[Collected data]
-=-=-=-=-

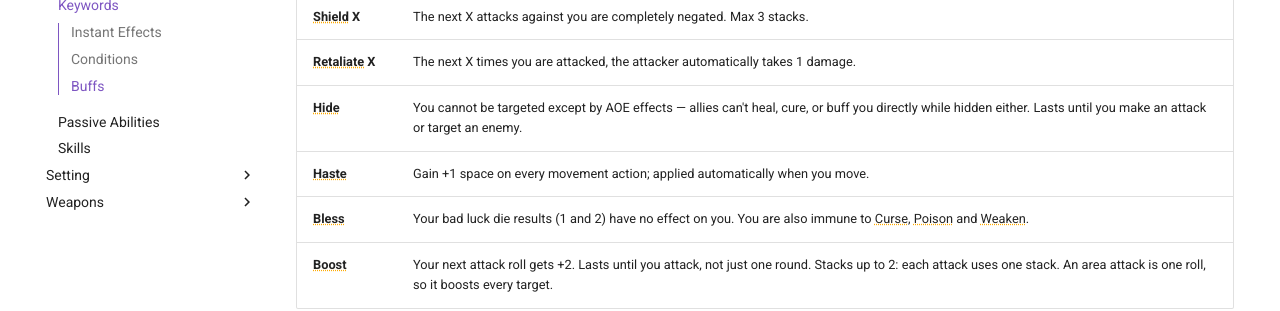
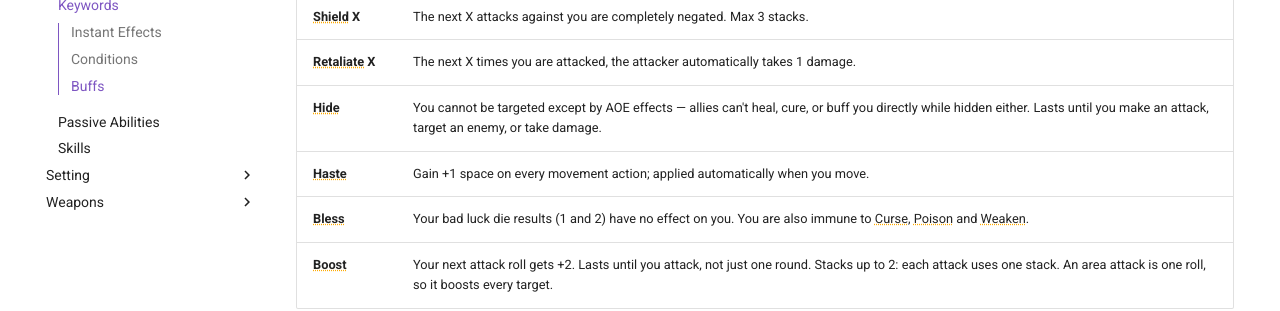
Before and after one commit to mrjoelpearce/CardPG-Guide, an MkDocs documentation site: the page built from docs/Mechanics/Keywords.md, in a window 1280 px wide and 900 px high, scrolled down 1520 px. Shown: the part 507-818 px from the top of the window. Built offline with MkDocs 1.6.1 and Material for MkDocs 9.7.7, drawn with Linux system fonts in a browser that asks for light colours; comment, search, counter and statistics services are not loaded.

Commit message:
Hide: also clears on taking damage
Co-Authored-By: Claude Sonnet 5.5 <noreply@anthropic.com>

```diff
--- a/docs/Mechanics/Keywords.md
+++ b/docs/Mechanics/Keywords.md
@@ -50,7 +50,7 @@ If an ability has a Keyword, that keyword is activated on any hit, even if an at
 | **Bolster X**   | For the next X attacks against you, reduce damage by 1.                                                     |
 | **Shield X**    | The next X attacks against you are completely negated. Max 3 stacks.                                        |
 | **Retaliate X** | The next X times you are attacked, the attacker automatically takes 1 damage.                               |
-| **Hide**        | You cannot be targeted except by AOE effects — allies can't heal, cure, or buff you directly while hidden either. Lasts until you make an attack or target an enemy. |
+| **Hide**        | You cannot be targeted except by AOE effects — allies can't heal, cure, or buff you directly while hidden either. Lasts until you make an attack, target an enemy, or take damage. |
 | **Haste**       | Gain +1 space on every movement action; applied automatically when you move.                                |
 | **Bless**       | Your bad luck die results (1 and 2) have no effect on you. You are also immune to Curse, Poison and Weaken. |
 | **Boost**       | Your next attack roll gets +2. Lasts until you attack, not just one round. Stacks up to 2: each attack uses one stack. An area attack is one roll, so it boosts every target. |
--- a/docs/javascripts/keyword-tooltips.js
+++ b/docs/javascripts/keyword-tooltips.js
@@ -34,7 +34,7 @@
     Bolster: "For the next X attacks against you, reduce damage by 1.",
     Shield: "The next X attacks against you are completely negated. Max 3 stacks.",
     Retaliate: "The next X times you are attacked, the attacker automatically takes 1 damage.",
-    Hide: "You cannot be targeted except by AOE effects. Lasts until you make an attack or target an enemy — clears the moment you do, however many rounds that takes.",
+    Hide: "You cannot be targeted except by AOE effects. Lasts until you make an attack, target an enemy, or take damage — clears the moment you do, however many rounds that takes.",
     Haste: "Gain +1 space on every movement action.",
     Bless: "Your bad luck die results (1 and 2) have no effect on you. You are also immune to Curse, Poison and Weaken.",
     Boost: "Your attacks roll at +2.",
--- a/docs/tools/build-tester.html
+++ b/docs/tools/build-tester.html
@@ -311,7 +311,7 @@ const KEYWORD_DESCRIPTIONS = {
   bolster: "For the next X attacks against you, reduce damage by 1. Charge-based. Max 5.",
   shield: "Absorb X incoming attacks entirely. Bypass ignores Shield. Charge-based. Max 3.",
   retaliate: "Deal 1 unavoidable damage to each attacker for next X attacks received. Charge-based. Max 5.",
-  hide: "You cannot be targeted except by AOE effects. Lasts until you make an attack or target an enemy.",
+  hide: "You cannot be targeted except by AOE effects. Lasts until you make an attack, target an enemy, or take damage.",
   haste: "Gain +1 space on all movement actions.",
   bless: "Ignore negative luck die results (rolls 1 and 2). Also prevents Curse, Weaken, and Poison outright.",
   boost: "+2 to attack rolls (advantage).",
```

-=-=-=-=-

*What you should do:* Go through the records and gather the lines that hold "clears".

*Output for this task:*
Hide: also clears on taking damage
-    Hide: "You cannot be targeted except by AOE effects. Lasts until you make an attack or target an enemy — clears the moment you do, however many rounds that takes.",
+    Hide: "You cannot be targeted except by AOE effects. Lasts until you make an attack, target an enemy, or take damage — clears the moment you do, however many rounds that takes.",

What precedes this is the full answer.